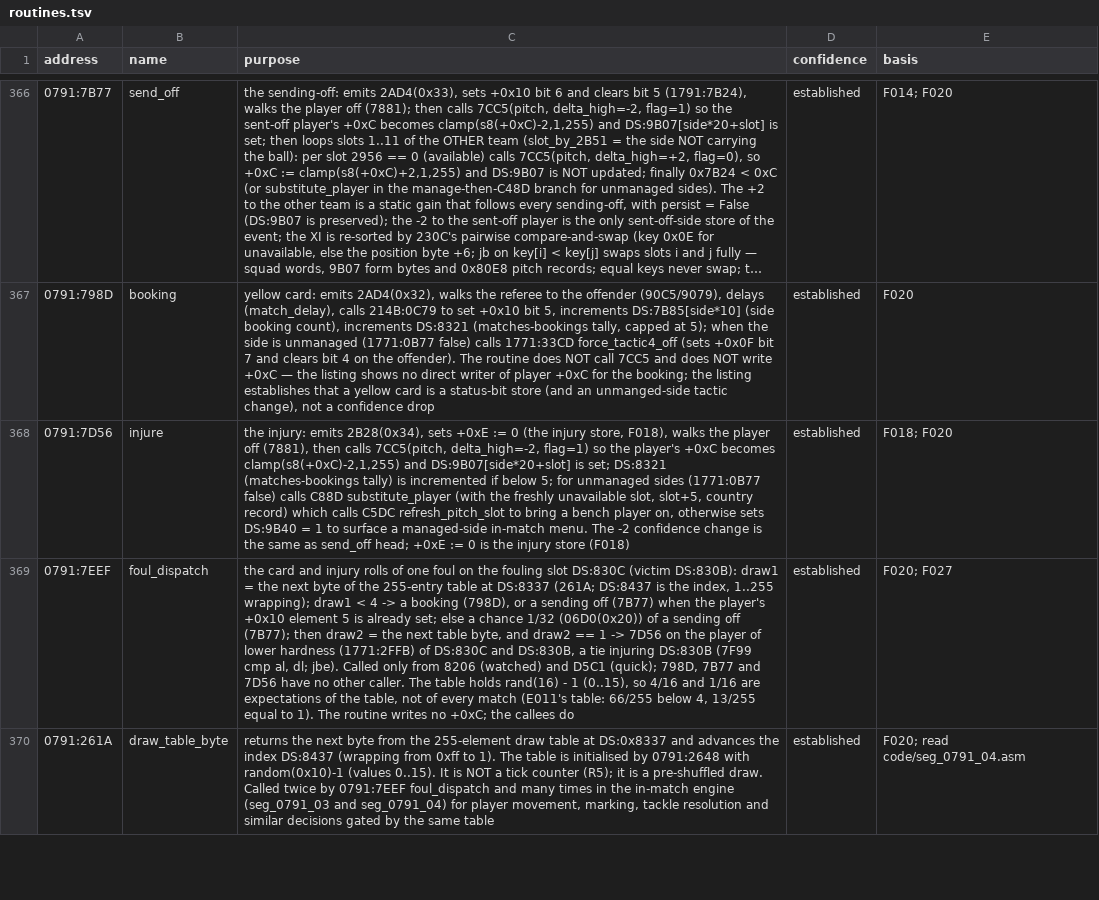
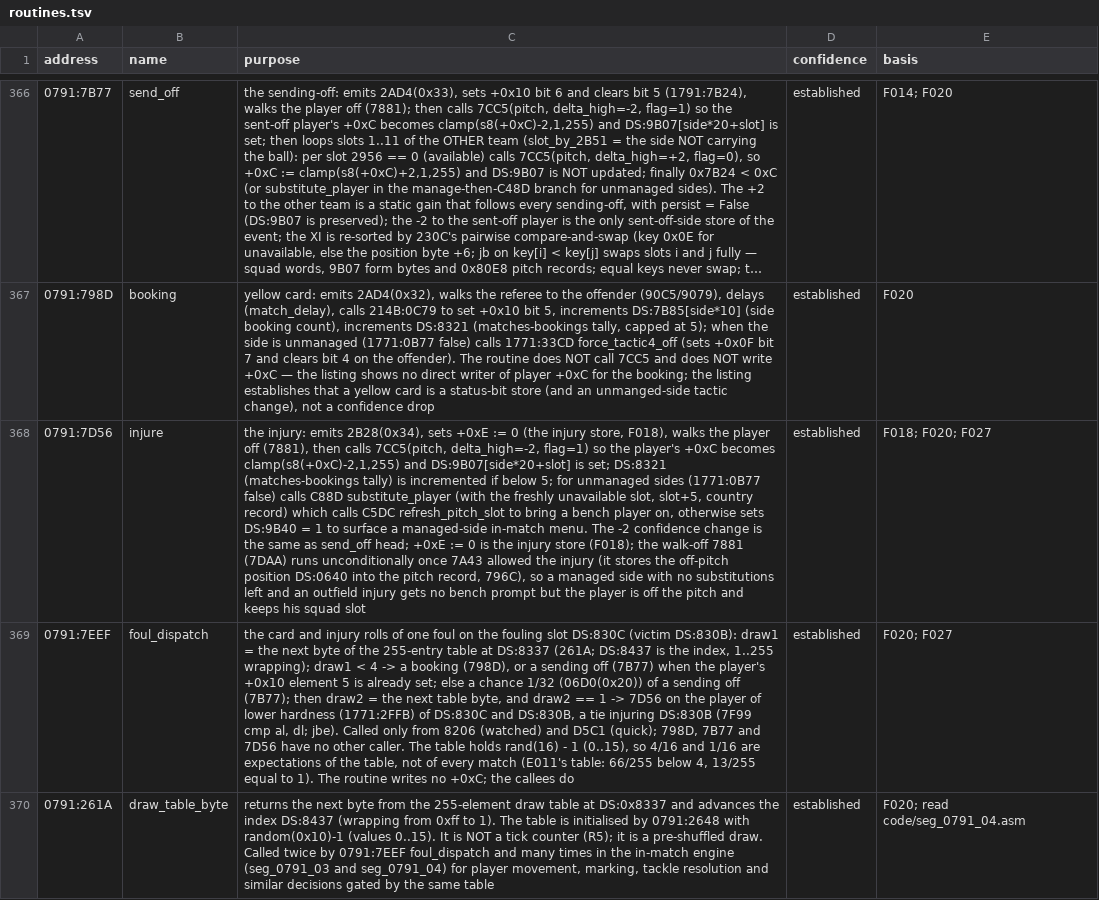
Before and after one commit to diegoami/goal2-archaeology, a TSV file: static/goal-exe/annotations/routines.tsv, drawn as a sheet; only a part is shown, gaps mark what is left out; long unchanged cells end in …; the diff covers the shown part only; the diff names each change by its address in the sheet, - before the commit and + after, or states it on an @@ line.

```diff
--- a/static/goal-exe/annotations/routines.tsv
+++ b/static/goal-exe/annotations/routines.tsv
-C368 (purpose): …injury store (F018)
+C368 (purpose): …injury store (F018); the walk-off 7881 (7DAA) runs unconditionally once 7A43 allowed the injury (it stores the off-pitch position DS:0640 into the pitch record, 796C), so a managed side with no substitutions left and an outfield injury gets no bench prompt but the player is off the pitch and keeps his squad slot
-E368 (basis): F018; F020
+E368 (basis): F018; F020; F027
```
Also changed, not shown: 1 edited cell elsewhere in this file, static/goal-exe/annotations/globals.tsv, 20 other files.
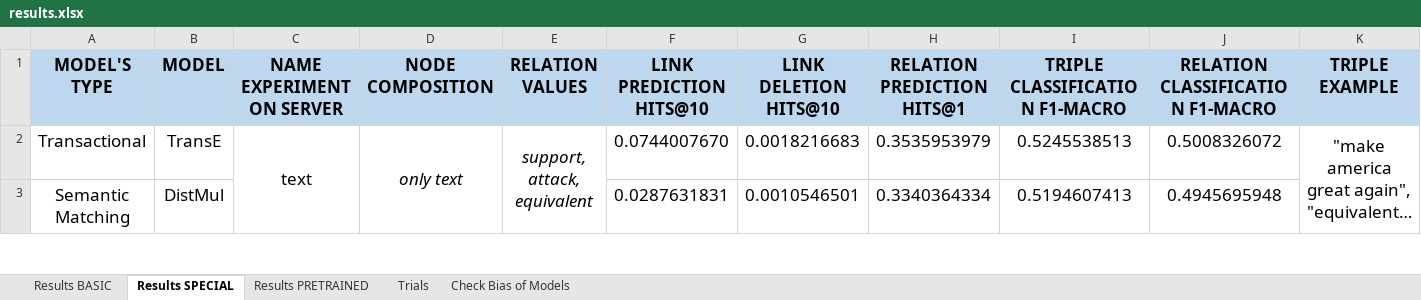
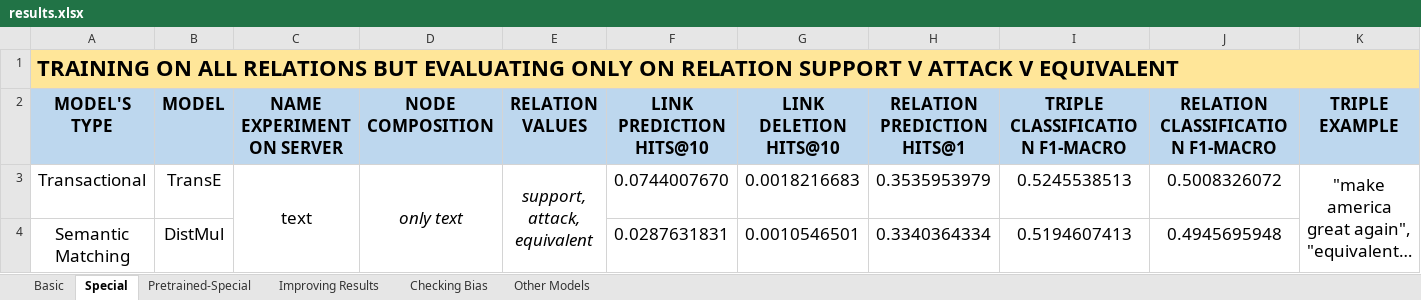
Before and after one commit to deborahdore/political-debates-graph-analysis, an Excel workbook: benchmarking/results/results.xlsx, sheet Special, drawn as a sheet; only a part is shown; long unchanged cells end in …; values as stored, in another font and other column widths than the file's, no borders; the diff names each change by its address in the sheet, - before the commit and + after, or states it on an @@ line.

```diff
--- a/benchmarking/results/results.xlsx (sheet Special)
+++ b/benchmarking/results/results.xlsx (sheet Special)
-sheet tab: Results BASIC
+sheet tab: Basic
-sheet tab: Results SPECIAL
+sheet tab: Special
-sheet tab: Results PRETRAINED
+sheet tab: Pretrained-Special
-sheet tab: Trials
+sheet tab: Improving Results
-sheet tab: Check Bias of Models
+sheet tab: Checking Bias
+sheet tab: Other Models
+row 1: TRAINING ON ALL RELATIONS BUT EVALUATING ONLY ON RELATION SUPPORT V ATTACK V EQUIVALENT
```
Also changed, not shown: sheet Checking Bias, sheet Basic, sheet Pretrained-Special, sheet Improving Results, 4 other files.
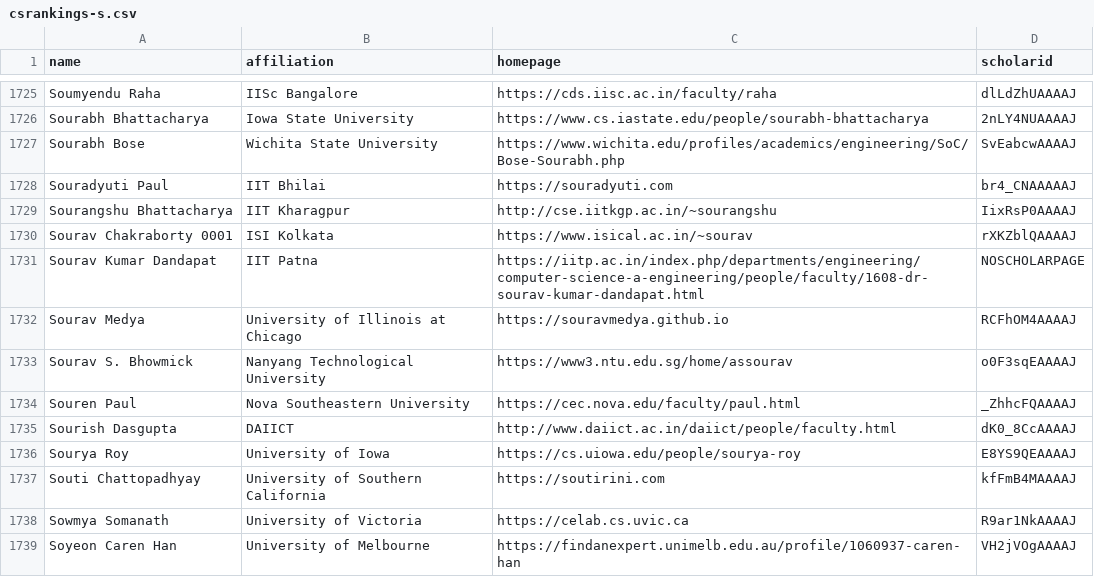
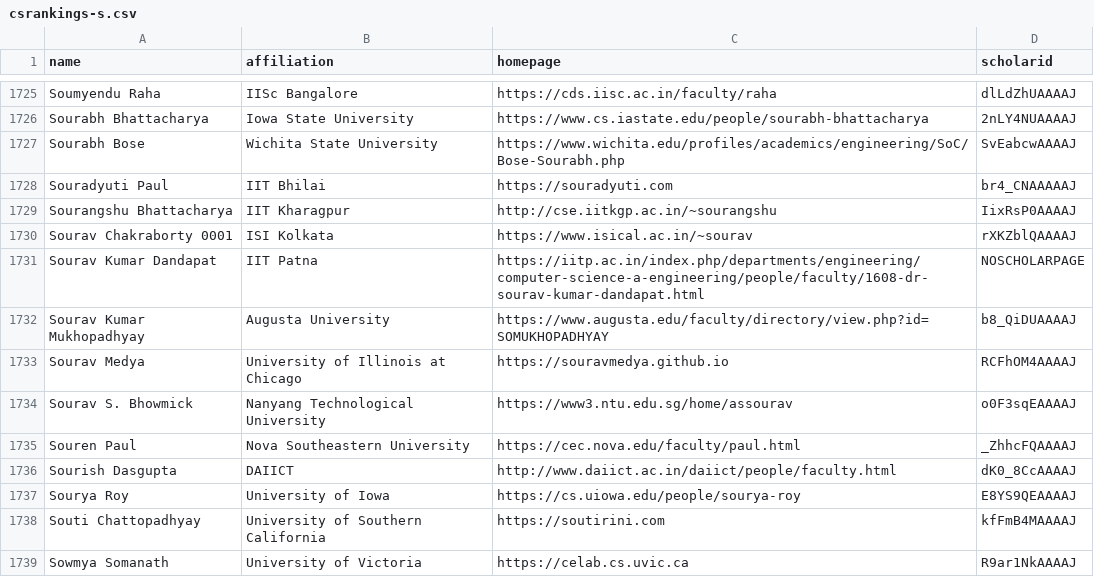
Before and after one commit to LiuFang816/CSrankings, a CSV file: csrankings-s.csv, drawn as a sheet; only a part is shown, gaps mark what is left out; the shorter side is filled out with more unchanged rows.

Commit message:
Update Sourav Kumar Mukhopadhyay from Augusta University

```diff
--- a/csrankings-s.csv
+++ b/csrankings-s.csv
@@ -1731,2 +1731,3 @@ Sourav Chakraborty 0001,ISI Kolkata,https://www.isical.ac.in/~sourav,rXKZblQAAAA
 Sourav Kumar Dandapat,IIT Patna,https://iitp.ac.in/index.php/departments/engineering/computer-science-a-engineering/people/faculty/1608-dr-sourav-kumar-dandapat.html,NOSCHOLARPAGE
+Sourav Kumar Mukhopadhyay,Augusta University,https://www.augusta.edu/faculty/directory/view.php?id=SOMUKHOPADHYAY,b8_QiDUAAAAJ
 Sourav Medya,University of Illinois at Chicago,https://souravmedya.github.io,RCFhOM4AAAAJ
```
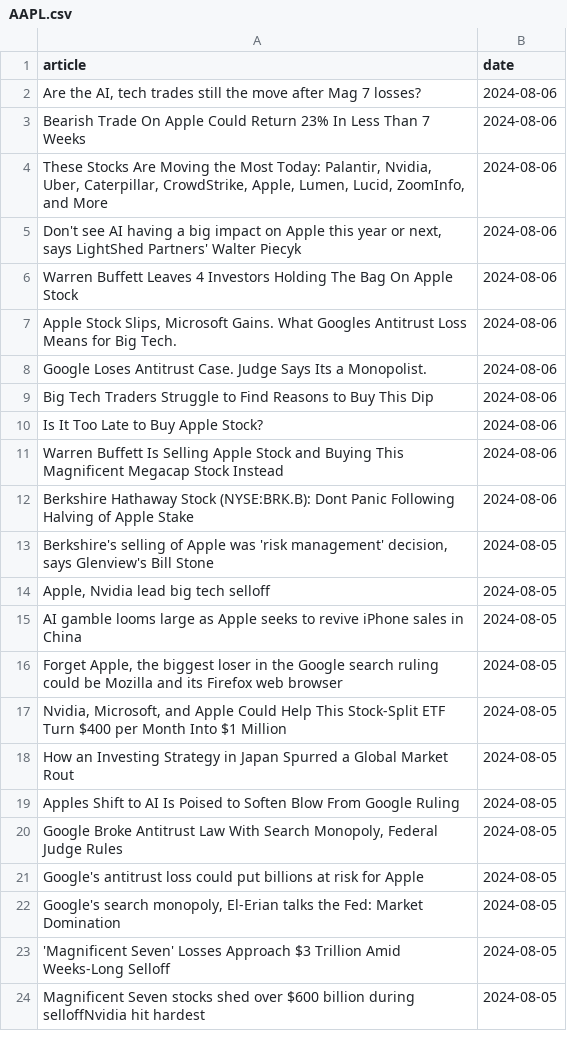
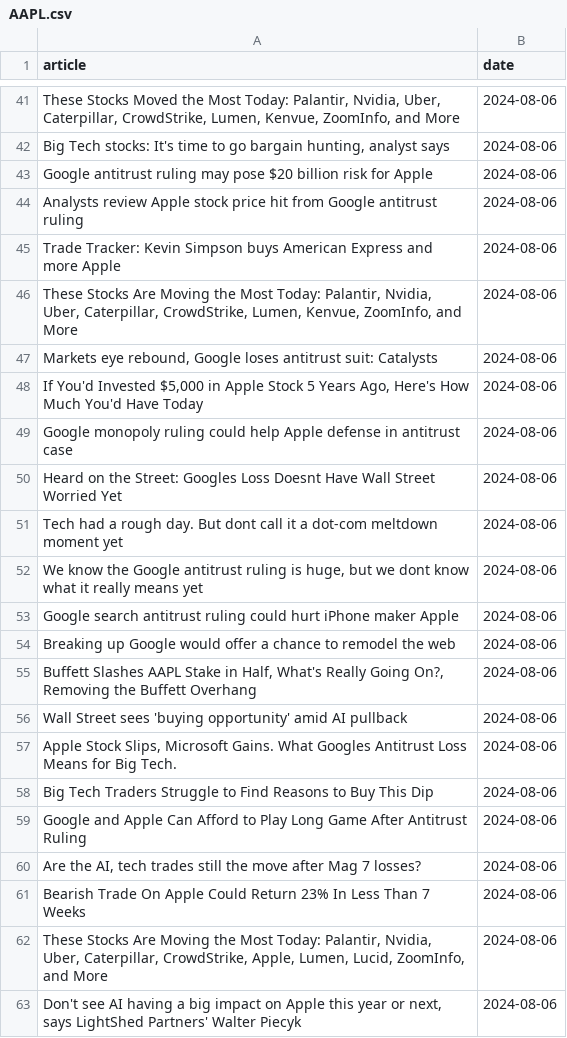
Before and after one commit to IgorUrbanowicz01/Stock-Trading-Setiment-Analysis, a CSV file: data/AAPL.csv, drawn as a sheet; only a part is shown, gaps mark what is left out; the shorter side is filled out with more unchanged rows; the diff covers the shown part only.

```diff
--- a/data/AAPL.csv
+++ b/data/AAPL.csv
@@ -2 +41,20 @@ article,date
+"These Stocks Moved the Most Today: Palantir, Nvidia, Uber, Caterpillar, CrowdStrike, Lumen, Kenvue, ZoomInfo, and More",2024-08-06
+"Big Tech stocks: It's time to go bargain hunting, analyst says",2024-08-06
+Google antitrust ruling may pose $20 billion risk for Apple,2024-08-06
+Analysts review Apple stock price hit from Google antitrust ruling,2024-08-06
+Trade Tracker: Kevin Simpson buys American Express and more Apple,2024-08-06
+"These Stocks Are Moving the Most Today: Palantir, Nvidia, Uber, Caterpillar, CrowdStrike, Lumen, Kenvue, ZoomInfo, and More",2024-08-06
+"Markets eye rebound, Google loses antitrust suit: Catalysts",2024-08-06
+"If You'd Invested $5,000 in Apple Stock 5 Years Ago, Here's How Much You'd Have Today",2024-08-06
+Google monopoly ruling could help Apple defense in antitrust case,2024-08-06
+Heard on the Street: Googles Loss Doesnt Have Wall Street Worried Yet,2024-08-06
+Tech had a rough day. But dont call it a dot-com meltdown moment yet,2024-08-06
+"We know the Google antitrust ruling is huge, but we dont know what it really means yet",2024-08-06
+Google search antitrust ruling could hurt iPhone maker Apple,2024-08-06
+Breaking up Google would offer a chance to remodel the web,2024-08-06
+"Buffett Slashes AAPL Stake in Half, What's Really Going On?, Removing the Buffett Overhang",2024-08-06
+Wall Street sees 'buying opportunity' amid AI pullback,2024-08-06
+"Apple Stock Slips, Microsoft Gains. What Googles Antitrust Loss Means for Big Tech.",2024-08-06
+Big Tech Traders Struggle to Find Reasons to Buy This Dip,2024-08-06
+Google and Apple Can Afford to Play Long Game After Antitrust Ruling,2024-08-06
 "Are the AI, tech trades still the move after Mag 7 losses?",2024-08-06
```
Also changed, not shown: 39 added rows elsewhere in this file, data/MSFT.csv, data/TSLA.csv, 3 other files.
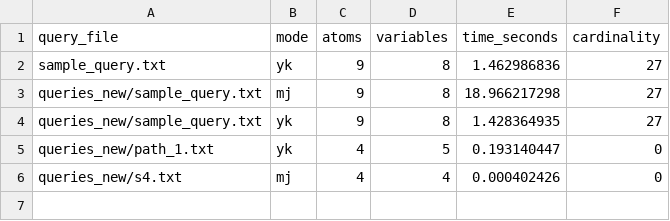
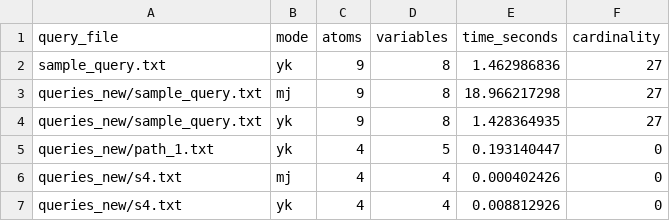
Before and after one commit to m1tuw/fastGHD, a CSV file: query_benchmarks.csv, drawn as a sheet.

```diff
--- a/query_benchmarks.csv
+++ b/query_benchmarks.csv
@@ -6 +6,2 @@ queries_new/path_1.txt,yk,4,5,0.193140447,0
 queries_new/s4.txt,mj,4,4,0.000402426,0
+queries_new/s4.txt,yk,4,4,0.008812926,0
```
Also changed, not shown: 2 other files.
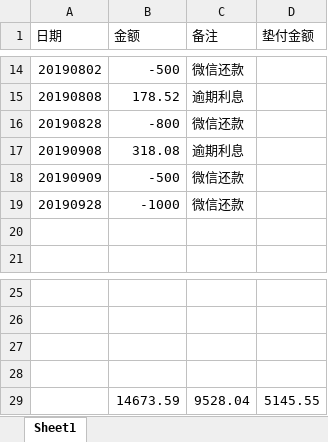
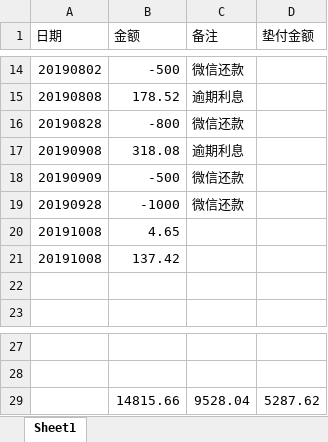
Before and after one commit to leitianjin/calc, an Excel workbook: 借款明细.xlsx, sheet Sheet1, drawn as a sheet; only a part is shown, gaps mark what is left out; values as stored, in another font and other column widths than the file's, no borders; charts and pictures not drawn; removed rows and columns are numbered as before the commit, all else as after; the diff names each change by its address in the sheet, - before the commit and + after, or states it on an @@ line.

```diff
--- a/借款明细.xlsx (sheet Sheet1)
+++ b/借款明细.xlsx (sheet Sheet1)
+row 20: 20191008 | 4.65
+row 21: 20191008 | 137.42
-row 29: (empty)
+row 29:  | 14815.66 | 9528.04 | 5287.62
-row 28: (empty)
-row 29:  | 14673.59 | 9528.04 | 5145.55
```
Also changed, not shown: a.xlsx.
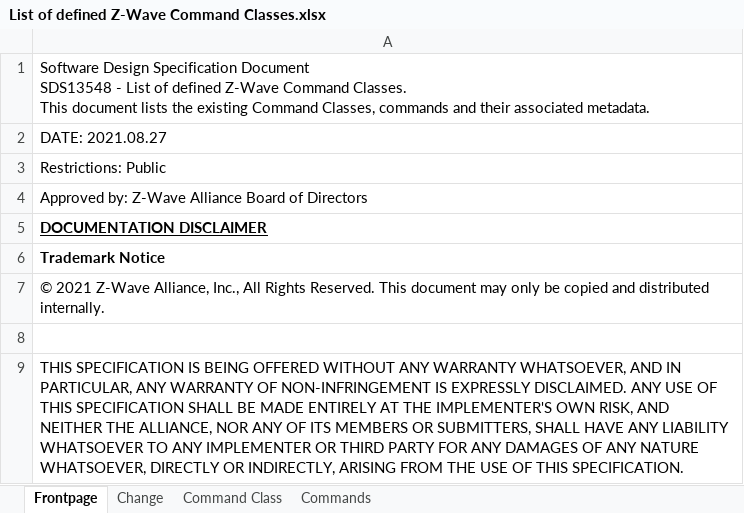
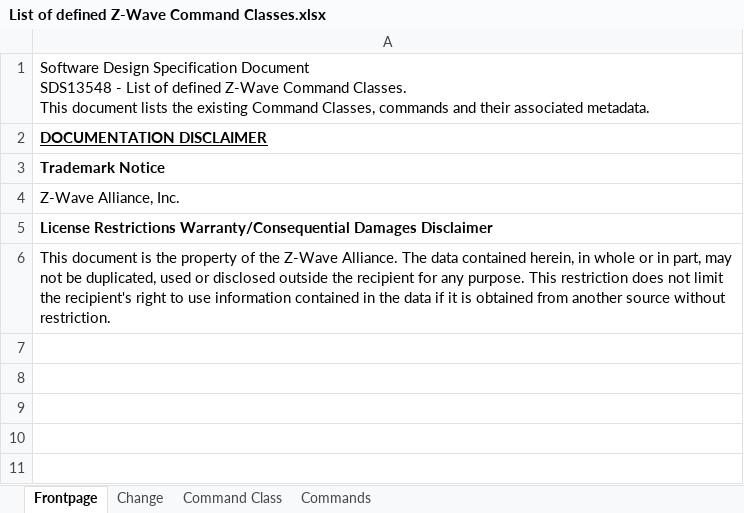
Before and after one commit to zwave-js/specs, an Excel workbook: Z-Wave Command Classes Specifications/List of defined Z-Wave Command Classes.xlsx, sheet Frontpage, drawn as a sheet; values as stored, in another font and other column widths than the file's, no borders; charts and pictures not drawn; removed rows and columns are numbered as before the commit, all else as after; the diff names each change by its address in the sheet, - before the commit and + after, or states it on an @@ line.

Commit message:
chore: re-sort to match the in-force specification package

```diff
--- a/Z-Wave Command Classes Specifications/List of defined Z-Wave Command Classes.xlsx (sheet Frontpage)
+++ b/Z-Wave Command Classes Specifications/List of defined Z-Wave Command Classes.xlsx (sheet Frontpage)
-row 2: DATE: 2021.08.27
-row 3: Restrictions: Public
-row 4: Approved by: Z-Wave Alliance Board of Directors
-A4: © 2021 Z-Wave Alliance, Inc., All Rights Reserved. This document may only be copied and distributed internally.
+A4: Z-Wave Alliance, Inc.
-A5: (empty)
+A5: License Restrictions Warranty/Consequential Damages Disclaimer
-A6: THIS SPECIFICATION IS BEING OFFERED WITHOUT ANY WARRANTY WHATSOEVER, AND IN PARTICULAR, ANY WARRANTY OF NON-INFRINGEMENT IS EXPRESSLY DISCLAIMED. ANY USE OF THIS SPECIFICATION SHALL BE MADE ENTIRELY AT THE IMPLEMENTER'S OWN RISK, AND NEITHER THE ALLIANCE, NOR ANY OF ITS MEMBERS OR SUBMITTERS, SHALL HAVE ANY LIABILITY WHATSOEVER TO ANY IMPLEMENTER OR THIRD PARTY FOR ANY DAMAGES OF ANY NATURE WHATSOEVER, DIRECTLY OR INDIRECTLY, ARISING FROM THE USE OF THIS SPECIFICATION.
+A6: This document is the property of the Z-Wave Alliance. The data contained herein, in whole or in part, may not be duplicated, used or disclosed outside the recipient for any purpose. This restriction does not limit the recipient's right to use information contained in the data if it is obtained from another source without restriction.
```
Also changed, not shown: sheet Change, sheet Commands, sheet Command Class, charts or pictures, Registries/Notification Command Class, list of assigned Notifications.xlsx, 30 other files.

**BRIEF**
Lines containing the word "files" must all be returned from the material above.

**TASK RESPONSE**
Also changed, not shown: 1 edited cell elsewhere in this file, static/goal-exe/annotations/globals.tsv, 20 other files.
Also changed, not shown: sheet Checking Bias, sheet Basic, sheet Pretrained-Special, sheet Improving Results, 4 other files.
Also changed, not shown: 39 added rows elsewhere in this file, data/MSFT.csv, data/TSLA.csv, 3 other files.
Also changed, not shown: 2 other files.
Also changed, not shown: sheet Change, sheet Commands, sheet Command Class, charts or pictures, Registries/Notification Command Class, list of assigned Notifications.xlsx, 30 other files.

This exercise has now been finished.